=== Data for this exercise ===
■ ■ ■
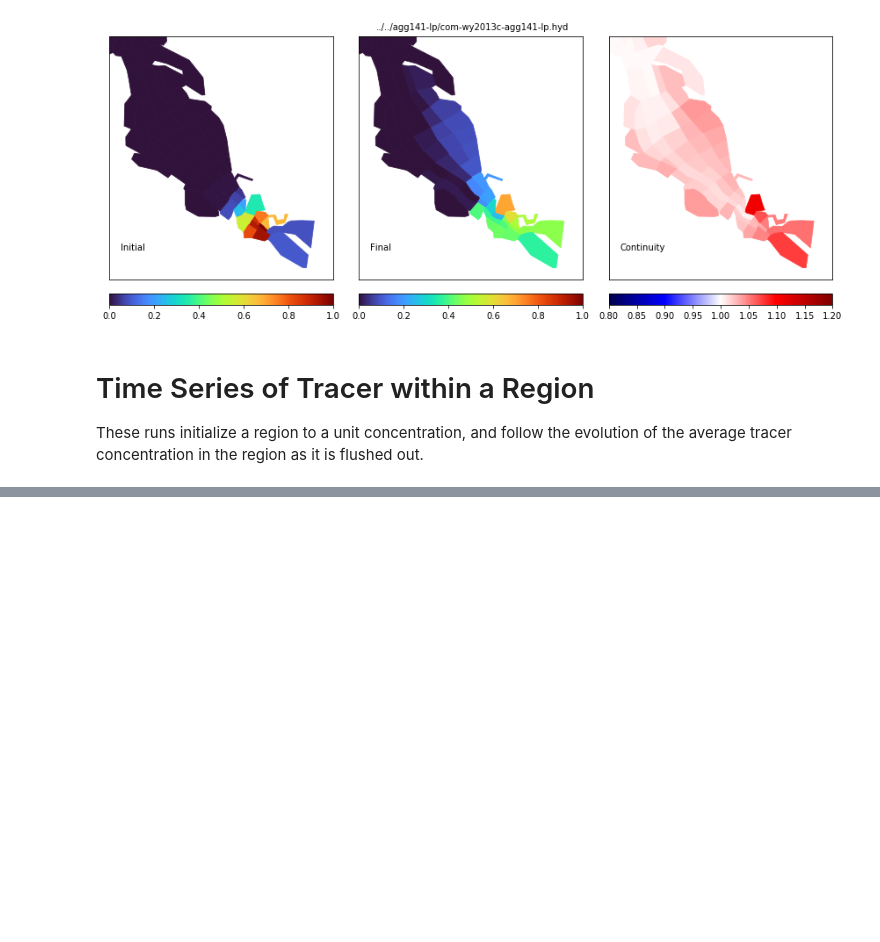
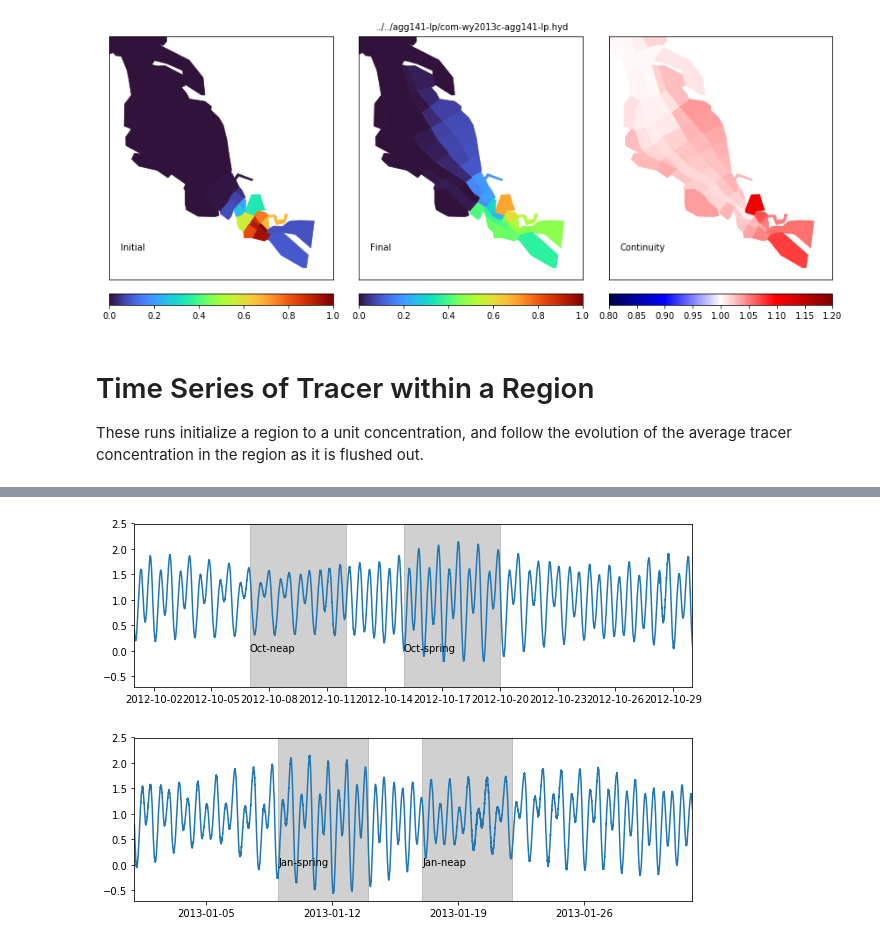
Before and after one commit to rustychris/agg_wy2013, a Jupyter notebook: tracer_tests/single_gaussian.ipynb, the cells around one changed output, grey strips where cells are left out. Saved outputs shown, nothing was run; the diff lists cells and outputs as text; code cells hidden in the pictures; blank space fills up the shorter version.

```diff
--- a/tracer_tests/single_gaussian.ipynb
+++ b/tracer_tests/single_gaussian.ipynb
@@ -406,0 +503,26 @@ WARNING:HydroFiles:Grid wouldn't load as ugrid, trying dfm grid
+# %%
+# Choosing periods:
+# Grab SF tide data to make the choice
+from stompy.io.local import noaa_coops
+sf_tides=noaa_coops.coops_dataset_product(station=9414290,start_date=hydro_orig.t_dn[0],end_date=hydro_orig.t_dn[-1],
+                                          product='water_level',cache_dir='.')
+
+# these are hand-tuned to fall in reasonable periods based on the tide data
+start_periods=[(np.timedelta64(67,'D'),'Oct-neap'),
+               (np.timedelta64(75,'D'),'Oct-spring'),
+               (np.timedelta64(169,'D'),'Jan-neap'),
+               (np.timedelta64(161,'D'),'Jan-spring'),]
+
+for xmin,xmax in [ (np.datetime64("2012-10-01"),np.datetime64("2012-10-30")),  # Dry season
+                   (np.datetime64("2013-01-01"),np.datetime64("2013-02-01"))   # Wet season
+             ]:
+    plt.figure(figsize=[10,3])
+    plt.plot(sf_tides.time,sf_tides.water_level.isel(station=0))
+    plt.axis(xmin=xmin,xmax=xmax)
+
+    for offset,name in start_periods:
+        start=hydro_orig.t_dn[0] + offset/np.timedelta64(1,'D')
+        run_duration=5 # days
+        plt.axvspan(start,start+run_duration,color='0.4',alpha=0.3) # span doesn't understand dt64
+        plt.text(start,0,name,clip_on=True)
+# %% [output]
@@ -407,3 +531,5 @@ WARNING:HydroFiles:Grid wouldn't load as ugrid, trying dfm grid
+[figure, added]
+[figure, added]
 # %%
 # iterate over different regions,
 # the two base hydro datasets,
```
Also changed, not shown: parts of 31 cells of this notebook, 1 other file.
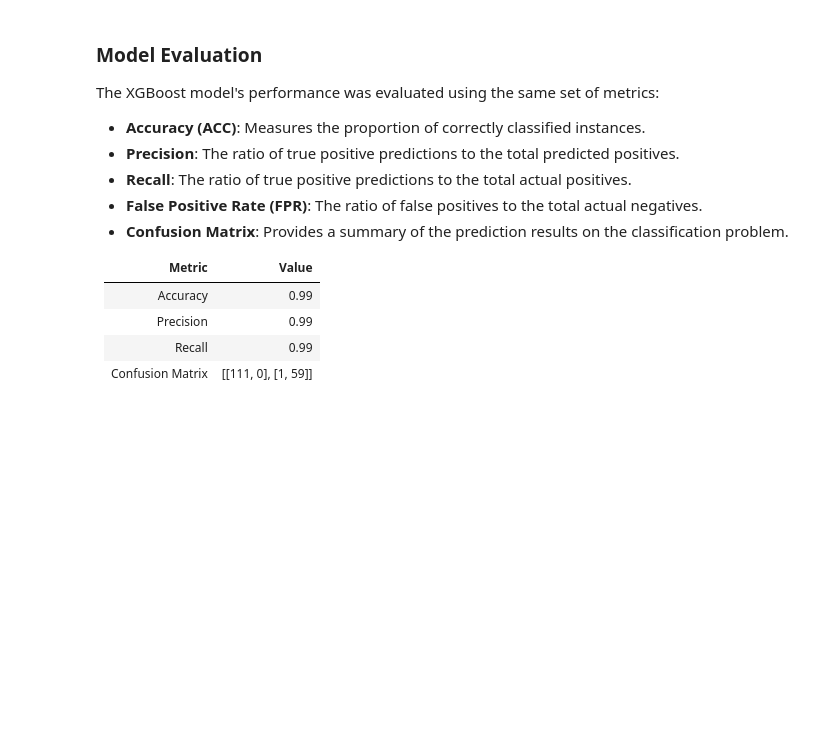
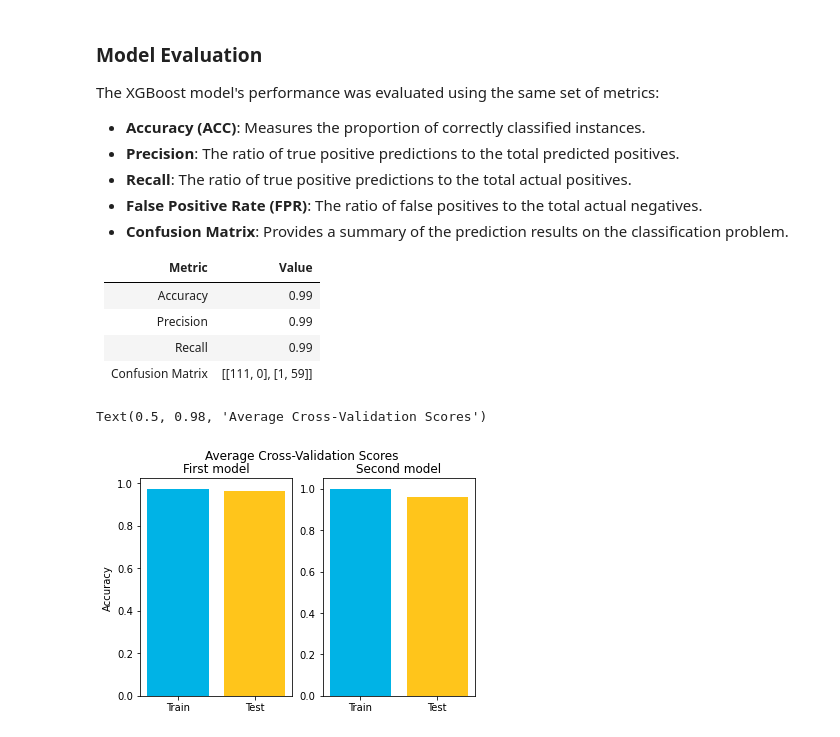
Before and after one commit to GerardoA01701474/capstone-AI-Academy, a Jupyter notebook: notebooks/Final_notebook.ipynb, the cells around one changed output. Drawn from its saved outputs; the diff is of its cells as text; code cells hidden in the pictures; blank space fills up the shorter version.

Commit message:
added plots for cross validation

```diff
--- a/notebooks/Final_notebook.ipynb
+++ b/notebooks/Final_notebook.ipynb
@@ -277,3 +275,20 @@ The XGBoost model's performance was evaluated using the same set of metrics:
 | Precision        | 0.99   |
 | Recall           | 0.99   |
 | Confusion Matrix | [[111, 0], [1, 59]] |
+# %%
+cross_val_results_1 = cross_validate(model, df_x, df_y,return_train_score=True)
+cross_val_results_2 = cross_validate(clf, df_x, df_y,return_train_score=True)
+labels = ["Train", "Test"]
+colors = ["#00B3E6", "#FFC51B"]
+fig, ax = plt.subplots(1,2)
+ax[0].bar(labels, [cross_val_results_1['train_score'].mean(),cross_val_results_1['test_score'].mean()], color=colors)
+ax[0].set_ylabel("Accuracy")
+ax[0].set_title('First model')
+
+ax[1].bar(labels, [cross_val_results_2['train_score'].mean(),cross_val_results_2['test_score'].mean()], color=colors)
+ax[1].set_title('Second model')
+
+fig.suptitle("Average Cross-Validation Scores")
+# %% [output]
+Text(0.5, 0.98, 'Average Cross-Validation Scores')
+[figure, added]
```
Also changed, not shown: parts of 1 cell of this notebook.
■ ■ ■
=== What you need to do ===
Each entry above is to be restated exactly, without its images.

=== Response to the task ===
Before and after one commit to rustychris/agg_wy2013, a Jupyter notebook: tracer_tests/single_gaussian.ipynb, the cells around one changed output, grey strips where cells are left out. Saved outputs shown, nothing was run; the diff lists cells and outputs as text; code cells hidden in the pictures; blank space fills up the shorter version.

```diff
--- a/tracer_tests/single_gaussian.ipynb
+++ b/tracer_tests/single_gaussian.ipynb
@@ -406,0 +503,26 @@ WARNING:HydroFiles:Grid wouldn't load as ugrid, trying dfm grid
+# %%
+# Choosing periods:
+# Grab SF tide data to make the choice
+from stompy.io.local import noaa_coops
+sf_tides=noaa_coops.coops_dataset_product(station=9414290,start_date=hydro_orig.t_dn[0],end_date=hydro_orig.t_dn[-1],
+                                          product='water_level',cache_dir='.')
+
+# these are hand-tuned to fall in reasonable periods based on the tide data
+start_periods=[(np.timedelta64(67,'D'),'Oct-neap'),
+               (np.timedelta64(75,'D'),'Oct-spring'),
+               (np.timedelta64(169,'D'),'Jan-neap'),
+               (np.timedelta64(161,'D'),'Jan-spring'),]
+
+for xmin,xmax in [ (np.datetime64("2012-10-01"),np.datetime64("2012-10-30")),  # Dry season
+                   (np.datetime64("2013-01-01"),np.datetime64("2013-02-01"))   # Wet season
+             ]:
+    plt.figure(figsize=[10,3])
+    plt.plot(sf_tides.time,sf_tides.water_level.isel(station=0))
+    plt.axis(xmin=xmin,xmax=xmax)
+
+    for offset,name in start_periods:
+        start=hydro_orig.t_dn[0] + offset/np.timedelta64(1,'D')
+        run_duration=5 # days
+        plt.axvspan(start,start+run_duration,color='0.4',alpha=0.3) # span doesn't understand dt64
+        plt.text(start,0,name,clip_on=True)
+# %% [output]
@@ -407,3 +531,5 @@ WARNING:HydroFiles:Grid wouldn't load as ugrid, trying dfm grid
+[figure, added]
+[figure, added]
 # %%
 # iterate over different regions,
 # the two base hydro datasets,
```
Also changed, not shown: parts of 31 cells of this notebook, 1 other file.
Before and after one commit to GerardoA01701474/capstone-AI-Academy, a Jupyter notebook: notebooks/Final_notebook.ipynb, the cells around one changed output. Drawn from its saved outputs; the diff is of its cells as text; code cells hidden in the pictures; blank space fills up the shorter version.

Commit message:
added plots for cross validation

```diff
--- a/notebooks/Final_notebook.ipynb
+++ b/notebooks/Final_notebook.ipynb
@@ -277,3 +275,20 @@ The XGBoost model's performance was evaluated using the same set of metrics:
 | Precision        | 0.99   |
 | Recall           | 0.99   |
 | Confusion Matrix | [[111, 0], [1, 59]] |
+# %%
+cross_val_results_1 = cross_validate(model, df_x, df_y,return_train_score=True)
+cross_val_results_2 = cross_validate(clf, df_x, df_y,return_train_score=True)
+labels = ["Train", "Test"]
+colors = ["#00B3E6", "#FFC51B"]
+fig, ax = plt.subplots(1,2)
+ax[0].bar(labels, [cross_val_results_1['train_score'].mean(),cross_val_results_1['test_score'].mean()], color=colors)
+ax[0].set_ylabel("Accuracy")
+ax[0].set_title('First model')
+
+ax[1].bar(labels, [cross_val_results_2['train_score'].mean(),cross_val_results_2['test_score'].mean()], color=colors)
+ax[1].set_title('Second model')
+
+fig.suptitle("Average Cross-Validation Scores")
+# %% [output]
+Text(0.5, 0.98, 'Average Cross-Validation Scores')
+[figure, added]
```
Also changed, not shown: parts of 1 cell of this notebook.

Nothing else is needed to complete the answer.